How Does internet Exchange Work
It can be argued that without the affordability of access to an internet exchange and its resultant interconnection, businesses cannot hope to make the most of digital transformation. While we’ve briefly discussed how an Internet exchange point (IXP) works in past blogs, let’s take it a step further and get deeper into how it works as it applies to serving your business in the digital age.
In the bigger picture, internet exchange point locations are where Internet infrastructure companies such as Internet Service Providers (ISPs) and CDNs connect with each other. These network edge locations enable providers to share transit outside their own network. Individual companies that join an IXP benefit by having a shorter path to their internet destinations in the form of other networks, which reduces latency, round-trip travel time and overall costs. That explains what they do, but how do they work?
Closer inspection shows that internet exchange points are made up of large Layer 2 LANs built with ethernet switches interconnected across one or more data centers.
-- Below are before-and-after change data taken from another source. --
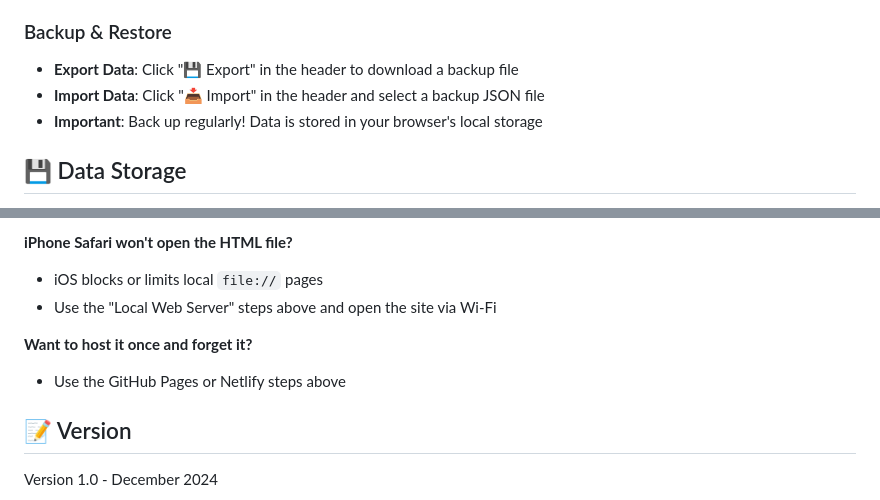
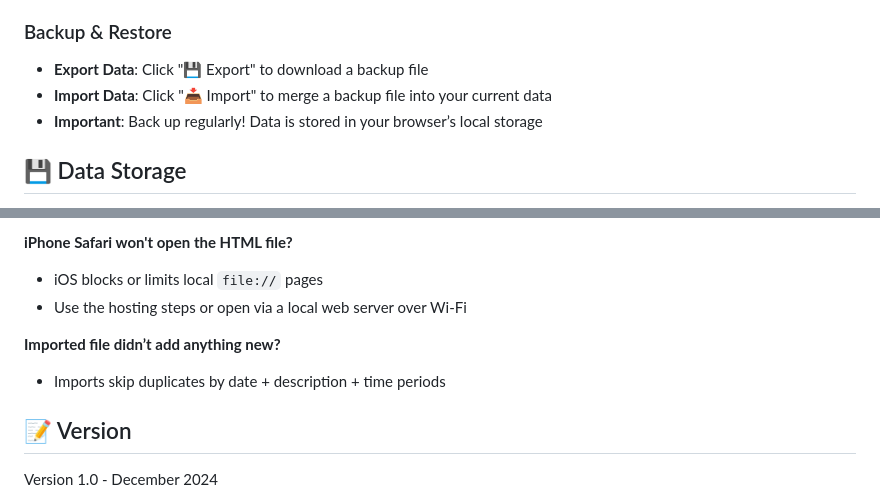
Before and after one commit to FeBond/Time-Tracker, a Markdown page: README.md, 2 parts joined by grey strips. Drawn GitHub-style.

```diff
--- a/README.md
+++ b/README.md
@@ -99,9 +83,9 @@ This app is a static site (HTML/CSS/JS), so you can host it for free and open it
 
 ### Backup & Restore
 
-- **Export Data**: Click "💾 Export" in the header to download a backup file
-- **Import Data**: Click "📥 Import" in the header and select a backup JSON file
-- **Important**: Back up regularly! Data is stored in your browser's local storage
+- **Export Data**: Click "💾 Export" to download a backup file
+- **Import Data**: Click "📥 Import" to merge a backup file into your current data
+- **Important**: Back up regularly! Data is stored in your browser’s local storage
 
 ## 💾 Data Storage
 
@@ -150,10 +134,10 @@ Time Tracker App/
 
 **iPhone Safari won't open the HTML file?**
 - iOS blocks or limits local `file://` pages
-- Use the "Local Web Server" steps above and open the site via Wi‑Fi
+- Use the hosting steps or open via a local web server over Wi‑Fi
 
-**Want to host it once and forget it?**
-- Use the GitHub Pages or Netlify steps above
+**Imported file didn’t add anything new?**
+- Imports skip duplicates by date + description + time periods
 
 ## 📝 Version
 
```
Also changed, not shown: other parts of README.md (+32 -48 lines).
Member companies share the cost of physical infrastructure maintenance and benefit by being able to connect with each other and avoid the costs of sending traffic across third-party networks that charge for the transport.
While an internet exchange point can have peak traffic exchanges from 10 Gbps into the Terabits per second range, their size is not as important as their stated goal of ensuring that their network routers are able to connect efficiently and seamlessly. Independent of size, their primary goal is to make sure that many networks’ routers are connected together cleanly and efficiently. The main purpose of this connection is to avoid the prohibitive costs associated with connecting to all of the different ISPs across the country or the globe.
The shared transit between members can occur in a number of ways with some IXPs offering cost free data transfers between member companies. This is known as settlement-free peering. In some peering exchanges, large networks may charge transit costs to smaller network members, but the ideal method is that all members pay the same and share the cost.
Public Peering can include large numbers of members and enable connection across numerous networks. Private peering is between two networks with routers in the same carrier-neutral data center. Partial or regional peering limits network traffic exchange in a single are of the globe. At Telehouse, we’ve founded two internet exchange locations that are settlement-free (peering) where neither party pays the other for the exchange of traffic. Both NYIIX and LAIIX were established to provide infrastructure that is carrier neutral while providing scalability for its members that delivers reliable and stable network interconnectivity.
According to the PeeringDB database, there are currently more than 400 internet exchange points around the globe.. That number will continue to grow as bandwidth needs and data transfers increase exponentially in the age of digital transformation.
This will be vital to meeting the needs associated with providing advanced networking capabilities and resilient network interconnections. As internet exchange and peering continues to evolve, they will become even better at providing the scalability, performance, speed, control and cost savings that are vital to doing digital business in the digital age.